A gene silencing treatment for a rare, but debilitating genetic disorder has been recommended for NHS use by the National Institute for Health and Care Excellence (NICE).
Acute hepatic porphyria (AHP) refers to a family of four genetic conditions causing recurrent attacks of severe abdominal pain and vomiting as well as neurological problems such as anxiety, depression and seizures. The disease is caused by genetic variants that introduce defects in haemoglobin synthesis, which leads to the build-up of toxic molecules called porphyrins in the liver.
'Some patients experience regular, intense pain, have to spend long periods of time in hospital and be unable to continue working or have a normal social life,' explained Professor David Rees, director of the National Acute Porphyria Service (NAPS). 'By using this pioneering 'gene silencing' approach... we now have a better chance to help many of those affected live a more normal life.'
Currently available treatments mitigate symptoms of AHP but are not effective in preventing attacks in the long term and have strong side-effects.
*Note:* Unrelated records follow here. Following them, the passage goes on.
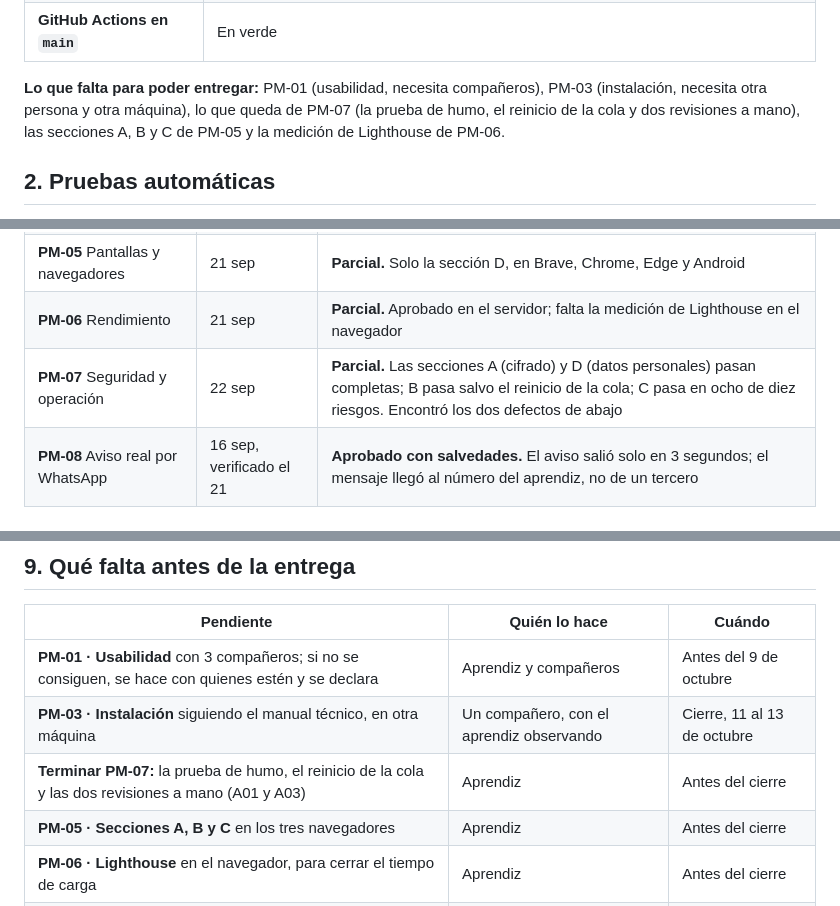
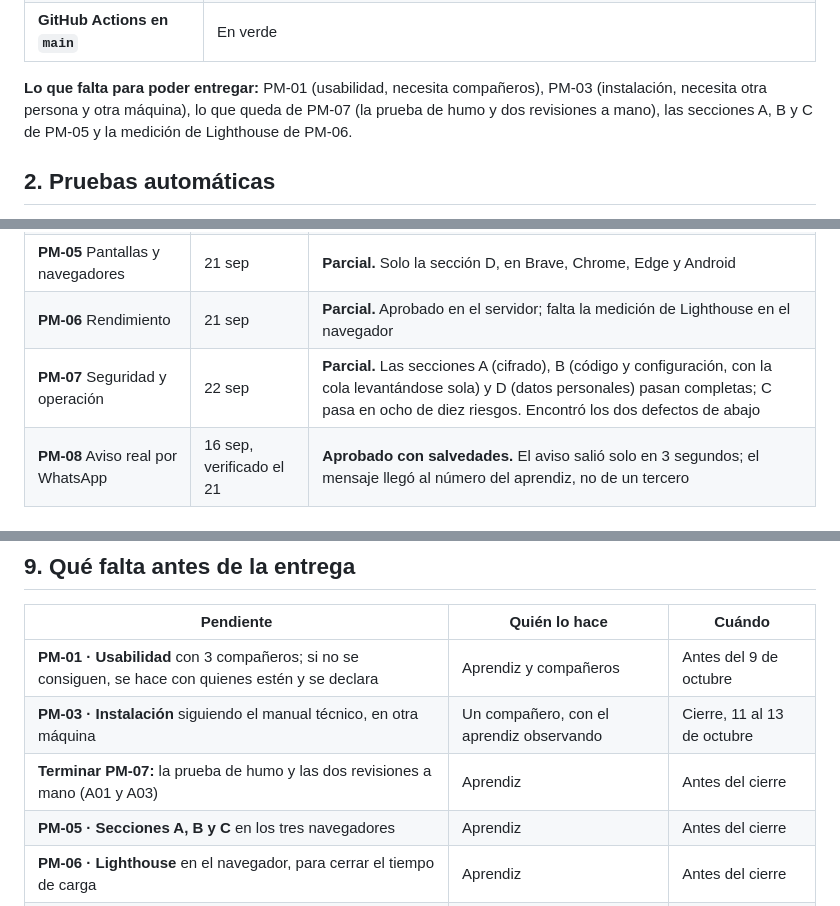
Before and after one commit to Aryannext/El-taller-ines, a Markdown page: docs/05-pruebas/informe-de-pruebas.md, 3 parts joined by grey strips. Rendered like a GitHub page.

Commit message:
docs(PM-07): la cola se levanta sola, sección B aprobada
reinicios=1 veinte segundos después de la señal, sin intervención. Con
eso RNF-17 queda cubierto de punta a punta: reintentos probados en
EnviarAvisoTest y continuidad del trabajador probada en el servidor.

Co-Authored-By: Claude Opus 5 <noreply@anthropic.com>

```diff
--- a/docs/05-pruebas/informe-de-pruebas.md
+++ b/docs/05-pruebas/informe-de-pruebas.md
@@ -20,7 +20,7 @@ Dice qué se probó, con qué resultado y qué falta. Sigue el [plan de pruebas]
 | **Defectos abiertos** | **Ninguno.** Los 8 encontrados se corrigieron; los dos últimos los halló PM-07 |
 | **GitHub Actions en `main`** | En verde |
 
-**Lo que falta para poder entregar:** PM-01 (usabilidad, necesita compañeros), PM-03 (instalación, necesita otra persona y otra máquina), lo que queda de PM-07 (la prueba de humo, el reinicio de la cola y dos revisiones a mano), las secciones A, B y C de PM-05 y la medición de Lighthouse de PM-06.
+**Lo que falta para poder entregar:** PM-01 (usabilidad, necesita compañeros), PM-03 (instalación, necesita otra persona y otra máquina), lo que queda de PM-07 (la prueba de humo y dos revisiones a mano), las secciones A, B y C de PM-05 y la medición de Lighthouse de PM-06.
 
 ## 2. Pruebas automáticas
 
@@ -104,7 +105,7 @@ De los 35, **19 se comprueban solos en cada envío** y están en verde: RNF-02,
 | **PM-04** App en el celular | 22 sep | **Aprobada con observaciones.** Los 10 pasos pasan en un Redmi Note 14 5G con Android 15 |
 | **PM-05** Pantallas y navegadores | 21 sep | **Parcial.** Solo la sección D, en Brave, Chrome, Edge y Android |
 | **PM-06** Rendimiento | 21 sep | **Parcial.** Aprobado en el servidor; falta la medición de Lighthouse en el navegador |
-| **PM-07** Seguridad y operación | 22 sep | **Parcial.** Las secciones A (cifrado) y D (datos personales) pasan completas; B pasa salvo el reinicio de la cola; C pasa en ocho de diez riesgos. Encontró los dos defectos de abajo |
+| **PM-07** Seguridad y operación | 22 sep | **Parcial.** Las secciones A (cifrado), B (código y configuración, con la cola levantándose sola) y D (datos personales) pasan completas; C pasa en ocho de diez riesgos. Encontró los dos defectos de abajo |
 | **PM-08** Aviso real por WhatsApp | 16 sep, verificado el 21 | **Aprobado con salvedades.** El aviso salió solo en 3 segundos; el mensaje llegó al número del aprendiz, no de un tercero |
 
 ### Observaciones y salvedades declaradas
@@ -150,7 +151,7 @@ Del [plan de pruebas](plan-de-pruebas.md#para-entregar):
 | --- | --- | --- |
 | **PM-01 · Usabilidad** con 3 compañeros; si no se consiguen, se hace con quienes estén y se declara | Aprendiz y compañeros | Antes del 9 de octubre |
 | **PM-03 · Instalación** siguiendo el manual técnico, en otra máquina | Un compañero, con el aprendiz observando | Cierre, 11 al 13 de octubre |
-| **Terminar PM-07:** la prueba de humo, el reinicio de la cola y las dos revisiones a mano (A01 y A03) | Aprendiz | Antes del cierre |
+| **Terminar PM-07:** la prueba de humo y las dos revisiones a mano (A01 y A03) | Aprendiz | Antes del cierre |
 | **PM-05 · Secciones A, B y C** en los tres navegadores | Aprendiz | Antes del cierre |
 | **PM-06 · Lighthouse** en el navegador, para cerrar el tiempo de carga | Aprendiz | Antes del cierre |
 | **Decidir sobre RN-44:** construir HU-36 o dejar la regla declarada como no implementada | Aprendiz | Antes del cierre |
```
Also changed, not shown: other parts of docs/05-pruebas/informe-de-pruebas.md (+1 -0 lines), 1 other file.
An ongoing clinical trial has shown that the new drug givosiran can prevent up to 74 percent of attacks by suppressing the activity of ALA synthase-1 – an enzyme that is overactive in AHP and contributes to the toxic accumulation of porphyrins.
Unlike some other forms of gene therapy, gene-silencing does not change patients' DNA. Rather, it uses an RNA interference (RNAi) approach to control the activity level of the ALAS1 gene by intercepting the messenger RNA copied from the gene. This prevents cells from using the RNA as a template to make the enzyme. To maintain a target gene 'silent', treatments need to be ongoing. Givosiran, for example, is administered as a monthly injection to suppress ALAS1.
Givosiran, which was approved last year by the European Medicines Agency, is recommended by NICE for the most severe AHP cases, where attacks occur four or more times a year. The approval has been welcomed by NAPS and the British Porphyria Association.
'I suffered a progressive deterioration in health with each attack: increased weakness, more pain, more fatigue' said Sue Burrell, who took part in the clinical trial. 'Givosiran has been completely life-changing. I am able to contribute to family life, to my life, to think of the future.'
In the UK, gene silencing has already been used to treat amyloidosis, another rare genetic disorder (see BioNews 1006), as well as to reduce cholesterol levels (see BioNews 1111). Because it tackles diseases at their root cause with high specificity, this therapeutic approach opens a door to the personalised treatment of many other genetic conditions.